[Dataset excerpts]
########

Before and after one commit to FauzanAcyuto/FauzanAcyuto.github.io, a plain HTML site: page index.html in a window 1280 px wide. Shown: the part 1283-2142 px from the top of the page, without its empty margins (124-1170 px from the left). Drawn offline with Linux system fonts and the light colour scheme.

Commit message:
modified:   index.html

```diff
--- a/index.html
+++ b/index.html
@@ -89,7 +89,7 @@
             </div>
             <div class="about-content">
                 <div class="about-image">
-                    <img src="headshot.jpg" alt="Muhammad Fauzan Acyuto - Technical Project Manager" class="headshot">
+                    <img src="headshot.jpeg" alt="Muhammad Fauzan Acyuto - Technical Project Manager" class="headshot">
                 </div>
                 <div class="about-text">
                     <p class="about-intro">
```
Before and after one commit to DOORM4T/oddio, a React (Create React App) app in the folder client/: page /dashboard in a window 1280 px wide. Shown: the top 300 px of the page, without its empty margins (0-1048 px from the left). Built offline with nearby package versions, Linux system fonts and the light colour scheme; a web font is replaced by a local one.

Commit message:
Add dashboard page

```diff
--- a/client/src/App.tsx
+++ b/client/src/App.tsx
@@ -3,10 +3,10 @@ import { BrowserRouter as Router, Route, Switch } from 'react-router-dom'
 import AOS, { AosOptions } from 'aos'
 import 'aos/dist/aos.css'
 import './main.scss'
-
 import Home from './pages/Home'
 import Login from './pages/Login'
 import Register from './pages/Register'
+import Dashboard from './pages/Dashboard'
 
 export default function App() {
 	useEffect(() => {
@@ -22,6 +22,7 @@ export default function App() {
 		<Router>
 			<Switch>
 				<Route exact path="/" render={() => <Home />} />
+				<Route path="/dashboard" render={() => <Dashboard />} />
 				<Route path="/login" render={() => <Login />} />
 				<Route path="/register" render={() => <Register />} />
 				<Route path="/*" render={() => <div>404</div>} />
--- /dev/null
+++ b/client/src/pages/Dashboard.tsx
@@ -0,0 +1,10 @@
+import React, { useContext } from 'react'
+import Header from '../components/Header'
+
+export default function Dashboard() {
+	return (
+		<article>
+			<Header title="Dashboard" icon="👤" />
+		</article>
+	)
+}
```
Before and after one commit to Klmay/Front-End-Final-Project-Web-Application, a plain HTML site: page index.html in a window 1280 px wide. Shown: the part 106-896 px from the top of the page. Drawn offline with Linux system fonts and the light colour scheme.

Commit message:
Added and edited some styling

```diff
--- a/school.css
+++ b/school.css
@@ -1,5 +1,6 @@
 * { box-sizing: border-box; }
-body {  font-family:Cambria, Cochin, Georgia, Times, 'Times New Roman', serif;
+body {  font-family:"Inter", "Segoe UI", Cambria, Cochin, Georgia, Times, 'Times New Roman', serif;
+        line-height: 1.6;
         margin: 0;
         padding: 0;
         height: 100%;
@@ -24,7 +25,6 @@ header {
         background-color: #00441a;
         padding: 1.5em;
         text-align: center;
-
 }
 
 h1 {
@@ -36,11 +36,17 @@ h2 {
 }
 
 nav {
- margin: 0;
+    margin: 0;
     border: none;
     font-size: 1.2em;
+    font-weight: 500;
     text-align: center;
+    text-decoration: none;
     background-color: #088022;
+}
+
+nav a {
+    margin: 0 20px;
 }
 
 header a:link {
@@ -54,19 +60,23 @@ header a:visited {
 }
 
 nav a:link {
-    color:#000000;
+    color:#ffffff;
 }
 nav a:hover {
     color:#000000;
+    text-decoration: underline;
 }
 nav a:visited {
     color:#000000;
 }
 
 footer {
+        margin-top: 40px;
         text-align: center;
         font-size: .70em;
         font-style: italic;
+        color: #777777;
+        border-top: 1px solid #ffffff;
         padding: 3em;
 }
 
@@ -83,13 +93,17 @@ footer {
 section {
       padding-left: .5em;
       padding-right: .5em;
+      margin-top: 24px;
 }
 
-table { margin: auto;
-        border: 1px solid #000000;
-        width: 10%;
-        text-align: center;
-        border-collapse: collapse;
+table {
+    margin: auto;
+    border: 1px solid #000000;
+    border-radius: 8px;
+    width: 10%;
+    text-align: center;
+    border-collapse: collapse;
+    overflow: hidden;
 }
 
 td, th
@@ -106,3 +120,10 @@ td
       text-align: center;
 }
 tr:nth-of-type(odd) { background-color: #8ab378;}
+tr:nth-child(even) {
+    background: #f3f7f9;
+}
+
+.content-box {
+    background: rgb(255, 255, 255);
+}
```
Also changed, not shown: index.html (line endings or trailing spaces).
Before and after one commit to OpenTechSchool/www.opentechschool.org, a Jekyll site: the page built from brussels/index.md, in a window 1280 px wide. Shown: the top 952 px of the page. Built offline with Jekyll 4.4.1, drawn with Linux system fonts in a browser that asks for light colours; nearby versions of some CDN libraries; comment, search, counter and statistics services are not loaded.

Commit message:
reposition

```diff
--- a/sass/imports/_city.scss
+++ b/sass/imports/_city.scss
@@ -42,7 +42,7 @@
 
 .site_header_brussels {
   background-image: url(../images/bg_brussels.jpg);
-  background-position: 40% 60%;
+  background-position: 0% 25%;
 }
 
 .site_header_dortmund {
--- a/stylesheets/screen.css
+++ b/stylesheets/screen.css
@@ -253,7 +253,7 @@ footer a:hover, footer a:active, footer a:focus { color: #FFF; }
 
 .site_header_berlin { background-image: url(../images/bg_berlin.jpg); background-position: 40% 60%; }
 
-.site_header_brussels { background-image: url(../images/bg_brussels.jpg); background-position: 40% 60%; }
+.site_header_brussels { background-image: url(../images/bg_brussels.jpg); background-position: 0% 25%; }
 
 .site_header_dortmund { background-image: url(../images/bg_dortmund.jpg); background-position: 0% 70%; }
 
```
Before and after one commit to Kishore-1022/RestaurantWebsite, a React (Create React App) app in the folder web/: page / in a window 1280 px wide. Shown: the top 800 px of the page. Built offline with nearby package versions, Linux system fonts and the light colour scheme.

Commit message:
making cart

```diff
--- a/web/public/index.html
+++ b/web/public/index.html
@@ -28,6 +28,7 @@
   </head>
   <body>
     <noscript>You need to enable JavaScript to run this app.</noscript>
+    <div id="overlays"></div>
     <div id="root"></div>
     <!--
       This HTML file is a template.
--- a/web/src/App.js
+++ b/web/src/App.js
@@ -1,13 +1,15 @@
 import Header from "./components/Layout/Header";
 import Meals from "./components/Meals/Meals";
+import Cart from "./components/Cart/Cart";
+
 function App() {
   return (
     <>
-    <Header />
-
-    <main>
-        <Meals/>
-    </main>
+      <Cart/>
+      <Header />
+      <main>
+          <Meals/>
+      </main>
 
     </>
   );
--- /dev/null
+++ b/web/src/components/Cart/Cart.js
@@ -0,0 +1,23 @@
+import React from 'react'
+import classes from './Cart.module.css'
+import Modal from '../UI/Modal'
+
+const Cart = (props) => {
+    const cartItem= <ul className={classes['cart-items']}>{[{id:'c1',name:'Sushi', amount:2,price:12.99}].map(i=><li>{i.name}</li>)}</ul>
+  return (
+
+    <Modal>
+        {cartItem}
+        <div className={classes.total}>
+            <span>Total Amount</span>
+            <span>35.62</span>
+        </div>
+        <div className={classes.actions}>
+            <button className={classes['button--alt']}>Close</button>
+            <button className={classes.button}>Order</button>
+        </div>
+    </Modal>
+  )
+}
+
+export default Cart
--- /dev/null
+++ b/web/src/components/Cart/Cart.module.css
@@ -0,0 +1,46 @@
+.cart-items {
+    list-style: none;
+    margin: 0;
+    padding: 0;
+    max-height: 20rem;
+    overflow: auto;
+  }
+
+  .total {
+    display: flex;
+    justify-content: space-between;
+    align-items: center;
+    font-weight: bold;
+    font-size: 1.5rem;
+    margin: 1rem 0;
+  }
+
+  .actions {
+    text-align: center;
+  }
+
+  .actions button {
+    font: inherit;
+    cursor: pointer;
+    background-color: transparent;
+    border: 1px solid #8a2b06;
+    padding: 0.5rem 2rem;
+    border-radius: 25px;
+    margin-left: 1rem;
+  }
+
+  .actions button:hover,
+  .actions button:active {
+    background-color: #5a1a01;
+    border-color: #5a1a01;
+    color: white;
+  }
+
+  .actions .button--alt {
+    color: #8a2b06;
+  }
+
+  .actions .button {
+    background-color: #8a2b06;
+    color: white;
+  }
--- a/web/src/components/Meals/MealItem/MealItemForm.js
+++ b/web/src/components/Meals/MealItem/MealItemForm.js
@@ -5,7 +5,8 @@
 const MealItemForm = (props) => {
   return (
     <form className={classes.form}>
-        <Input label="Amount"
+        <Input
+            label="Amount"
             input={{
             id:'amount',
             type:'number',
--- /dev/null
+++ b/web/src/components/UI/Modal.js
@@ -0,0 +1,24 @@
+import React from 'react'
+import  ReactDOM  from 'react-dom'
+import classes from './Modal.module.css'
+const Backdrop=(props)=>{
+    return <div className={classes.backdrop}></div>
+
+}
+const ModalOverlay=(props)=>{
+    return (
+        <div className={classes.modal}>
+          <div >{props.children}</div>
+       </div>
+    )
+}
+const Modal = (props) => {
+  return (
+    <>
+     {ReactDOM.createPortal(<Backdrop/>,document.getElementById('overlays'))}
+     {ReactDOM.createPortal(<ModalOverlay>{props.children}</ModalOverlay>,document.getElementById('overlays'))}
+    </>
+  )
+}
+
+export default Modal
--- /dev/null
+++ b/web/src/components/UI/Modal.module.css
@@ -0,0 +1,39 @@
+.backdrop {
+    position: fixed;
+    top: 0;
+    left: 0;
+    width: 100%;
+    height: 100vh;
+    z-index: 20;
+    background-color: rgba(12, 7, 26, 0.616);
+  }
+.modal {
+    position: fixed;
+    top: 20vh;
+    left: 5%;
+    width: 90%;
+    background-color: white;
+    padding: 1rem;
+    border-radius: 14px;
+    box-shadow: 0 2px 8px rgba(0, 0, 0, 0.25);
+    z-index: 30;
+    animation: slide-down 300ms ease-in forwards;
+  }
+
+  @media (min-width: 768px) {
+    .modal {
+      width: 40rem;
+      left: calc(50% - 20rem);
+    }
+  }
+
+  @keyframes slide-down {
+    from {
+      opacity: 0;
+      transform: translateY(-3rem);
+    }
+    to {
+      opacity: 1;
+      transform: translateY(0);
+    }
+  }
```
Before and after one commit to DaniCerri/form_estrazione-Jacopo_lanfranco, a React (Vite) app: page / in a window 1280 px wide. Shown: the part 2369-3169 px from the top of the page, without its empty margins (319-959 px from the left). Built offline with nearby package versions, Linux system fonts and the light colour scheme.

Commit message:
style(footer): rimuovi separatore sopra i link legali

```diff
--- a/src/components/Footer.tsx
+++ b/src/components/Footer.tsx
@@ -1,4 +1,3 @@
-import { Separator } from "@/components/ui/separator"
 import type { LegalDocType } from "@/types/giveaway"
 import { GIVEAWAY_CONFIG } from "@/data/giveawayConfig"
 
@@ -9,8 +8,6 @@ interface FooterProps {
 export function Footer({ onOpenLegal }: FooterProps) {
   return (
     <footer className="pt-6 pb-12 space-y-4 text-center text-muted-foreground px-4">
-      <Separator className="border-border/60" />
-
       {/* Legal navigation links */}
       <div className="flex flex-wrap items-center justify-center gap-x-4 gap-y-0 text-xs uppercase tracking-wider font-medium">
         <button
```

########

Respond with only the number of lines above that include the string "items".

4